Less explicitly concerned with the present is Kim Jee-woon’s The Age of Shadows which, like many other recent Korean blockbusters, is haunted by the afterlives of the Japanese occupation. More classically constructed than either I Am Not Madame Bovary or Shin Godzilla, Kim’s spy movie boasts the single best set-piece of the year, a frenetic cat and mouse game set aboard a moving train, allegiances shifting more quickly than the blurred terrain outside. I tend to find Korean genre cinema overblown and its operatic tendencies rather juvenile (hi Park Chan-wook!) but Kim shows a master’s touch here.
Finally, it’s worth highlighting the profoundly modular relationship Ae Dil Hai Mushkil has with its chosen genre, the romantic melodrama. Director Karan Johar selects, seemingly at random, an assortment of recognized building blocks (will-they-won’t-they romantic tension, queer coding, immediate onset fatal diseases) and sets out to arrange them like an unfinished Rubik’s Cube. Superficially it resembles a million other weepies but on closer inspection something is subtly out of order, the pieces never quite snapping into place. Whatever generic game Johar is playing can’t diminish the emotive power of Ranbir Kapoor’s tears, however.
Melissa Tamminga: Mike, you will be happy to know that my inveterate snobbery will remain intact since my favorite blockbuster is the Chinese one Evan mentions, The Mermaid, that Chow-zany romp with a singing scene with roasted chicken that rivals the most deeply involving singing of Sunset Song. (And I would like, at this point, to blame my snobbery on Sean, who makes me pay attention to Chinese movies.) Still, I fear my snobbery may lose a few points if I say I quite enjoyed Ghostbusters. (Although, hmm, perhaps that didn’t reach “blockbuster” status?) The discussion surrounding it was tedious in the extreme, but I appreciated going to a mass-marketed film that gave me a taste of what it might be like to live in a world where a major film features women in significant roles and doesn’t rely on a love story to drive its conflict/action. It was, on many levels, a merely mediocre film (though I’m always happy to spend time with Wiig, Jones, McCarthy, and McKinnon), but so are Marvel films, and yet we get them, one after the other after the other, relentlessly. Do I dare dream of a world where the films at the box office – good, bad, mediocre – are peopled by women as much as they are by men?
Sue Lonac: I normally adore blockbusters but I was really disappointed this year. As much as I love the Marvel cinematic universe, Tilda Swinton, and trippy mysticism, I just couldn’t get behind Doctor Strange. It was just Iron Man with scalpels.
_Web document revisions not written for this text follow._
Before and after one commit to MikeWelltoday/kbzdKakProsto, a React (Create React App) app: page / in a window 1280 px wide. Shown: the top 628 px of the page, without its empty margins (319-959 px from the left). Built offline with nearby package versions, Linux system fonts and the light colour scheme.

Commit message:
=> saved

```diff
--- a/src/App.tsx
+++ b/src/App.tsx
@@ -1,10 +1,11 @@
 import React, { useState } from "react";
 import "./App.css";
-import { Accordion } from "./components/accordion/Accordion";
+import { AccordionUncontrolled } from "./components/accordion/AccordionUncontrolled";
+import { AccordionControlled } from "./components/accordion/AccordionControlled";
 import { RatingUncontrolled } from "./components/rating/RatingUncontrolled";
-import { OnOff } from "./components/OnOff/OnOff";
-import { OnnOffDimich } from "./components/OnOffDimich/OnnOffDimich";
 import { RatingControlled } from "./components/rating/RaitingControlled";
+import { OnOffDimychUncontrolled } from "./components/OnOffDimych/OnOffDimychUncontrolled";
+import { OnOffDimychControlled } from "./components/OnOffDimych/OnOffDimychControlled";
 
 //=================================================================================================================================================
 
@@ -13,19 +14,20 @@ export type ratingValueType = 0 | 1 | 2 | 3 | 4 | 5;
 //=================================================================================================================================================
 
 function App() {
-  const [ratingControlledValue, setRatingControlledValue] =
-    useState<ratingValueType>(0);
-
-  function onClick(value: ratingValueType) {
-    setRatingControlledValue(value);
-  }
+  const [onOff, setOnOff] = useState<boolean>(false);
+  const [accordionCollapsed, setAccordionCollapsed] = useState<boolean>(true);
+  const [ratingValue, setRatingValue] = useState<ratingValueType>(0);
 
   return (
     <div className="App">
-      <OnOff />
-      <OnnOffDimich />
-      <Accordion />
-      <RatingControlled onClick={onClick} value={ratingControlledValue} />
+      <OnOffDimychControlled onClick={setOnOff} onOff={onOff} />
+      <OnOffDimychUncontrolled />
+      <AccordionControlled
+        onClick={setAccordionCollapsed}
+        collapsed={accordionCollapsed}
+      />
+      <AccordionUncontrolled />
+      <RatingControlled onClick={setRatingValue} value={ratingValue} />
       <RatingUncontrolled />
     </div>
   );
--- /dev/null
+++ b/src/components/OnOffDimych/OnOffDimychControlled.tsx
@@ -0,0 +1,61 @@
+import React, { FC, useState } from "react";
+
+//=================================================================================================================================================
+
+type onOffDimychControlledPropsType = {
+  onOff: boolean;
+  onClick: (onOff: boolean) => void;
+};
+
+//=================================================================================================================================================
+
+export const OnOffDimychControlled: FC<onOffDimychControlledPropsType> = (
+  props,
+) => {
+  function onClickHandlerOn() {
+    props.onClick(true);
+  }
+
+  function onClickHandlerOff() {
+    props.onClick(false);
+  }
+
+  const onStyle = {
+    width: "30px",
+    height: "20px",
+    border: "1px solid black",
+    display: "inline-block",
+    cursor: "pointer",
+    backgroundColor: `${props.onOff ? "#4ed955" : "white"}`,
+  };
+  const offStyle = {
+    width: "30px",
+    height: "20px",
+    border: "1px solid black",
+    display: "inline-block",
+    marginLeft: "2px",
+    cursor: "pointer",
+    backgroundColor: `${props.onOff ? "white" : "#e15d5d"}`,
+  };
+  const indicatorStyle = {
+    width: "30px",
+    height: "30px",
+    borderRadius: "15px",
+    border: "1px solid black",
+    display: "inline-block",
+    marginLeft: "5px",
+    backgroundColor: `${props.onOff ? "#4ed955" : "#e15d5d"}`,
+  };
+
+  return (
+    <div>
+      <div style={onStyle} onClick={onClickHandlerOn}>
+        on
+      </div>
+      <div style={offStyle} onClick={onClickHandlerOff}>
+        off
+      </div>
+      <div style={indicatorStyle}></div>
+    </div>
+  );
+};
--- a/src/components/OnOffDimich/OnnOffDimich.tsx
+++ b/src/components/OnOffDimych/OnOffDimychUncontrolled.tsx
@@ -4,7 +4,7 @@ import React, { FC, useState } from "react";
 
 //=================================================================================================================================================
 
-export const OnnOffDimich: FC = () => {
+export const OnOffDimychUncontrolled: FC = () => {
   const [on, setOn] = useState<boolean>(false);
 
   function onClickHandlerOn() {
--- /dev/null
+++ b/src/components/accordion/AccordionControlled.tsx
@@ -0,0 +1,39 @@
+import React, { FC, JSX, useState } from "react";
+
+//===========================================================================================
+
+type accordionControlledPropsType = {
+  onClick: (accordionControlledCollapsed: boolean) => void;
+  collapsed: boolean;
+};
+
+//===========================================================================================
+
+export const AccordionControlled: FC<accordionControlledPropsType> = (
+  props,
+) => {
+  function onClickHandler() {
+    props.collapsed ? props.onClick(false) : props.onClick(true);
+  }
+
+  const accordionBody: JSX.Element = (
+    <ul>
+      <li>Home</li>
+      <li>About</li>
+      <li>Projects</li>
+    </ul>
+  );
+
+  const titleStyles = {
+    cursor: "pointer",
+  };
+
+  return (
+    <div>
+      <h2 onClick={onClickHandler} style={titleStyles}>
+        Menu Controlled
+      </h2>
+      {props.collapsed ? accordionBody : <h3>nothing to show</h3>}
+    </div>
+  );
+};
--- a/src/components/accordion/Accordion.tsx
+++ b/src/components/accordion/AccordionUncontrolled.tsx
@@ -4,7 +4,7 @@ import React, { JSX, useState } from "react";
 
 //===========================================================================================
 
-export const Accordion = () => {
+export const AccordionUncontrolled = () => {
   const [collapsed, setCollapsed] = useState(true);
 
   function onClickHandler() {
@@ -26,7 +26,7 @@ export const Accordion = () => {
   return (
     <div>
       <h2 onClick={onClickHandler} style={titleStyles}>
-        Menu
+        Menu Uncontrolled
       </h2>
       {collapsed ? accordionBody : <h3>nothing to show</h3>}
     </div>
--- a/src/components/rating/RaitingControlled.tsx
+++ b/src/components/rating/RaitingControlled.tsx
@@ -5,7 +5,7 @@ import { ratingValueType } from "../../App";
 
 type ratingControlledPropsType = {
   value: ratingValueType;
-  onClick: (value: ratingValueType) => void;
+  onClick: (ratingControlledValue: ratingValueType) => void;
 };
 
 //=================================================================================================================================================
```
Sean Gilman: What have come out are an endless supply of the same blockbuster product Hollywood’s been taunting us with for almost a decade now: bloated superhero origin stories, dark reboots of Valuable Intellectual Properties and the lazily half-written, half movies that pass for comedies, exploiting the likability of SNL alums and Anna Kendrick and making even the weirdest vulgarities seem utterly banal. I think I managed to sit through only a couple of Hollywood “blockbusters” this year: Doctor Strange and Ghostbusters. At least Michael Bay’s 13 Hours was more memorable in its mediocrity. So yeah, I’ll echo Evan and Melissa and assert that the best blockbusters of the year came out of Asia: The Mermaid, SPL 2: A Time for Consequences, Call of Heroes and The Age of Shadows.
Ryan Swen: Does Sully count? Nothing else rose above the level of “mostly interesting”, my irrational but fading fascination with Batman v Superman: Dawn of Justice aside.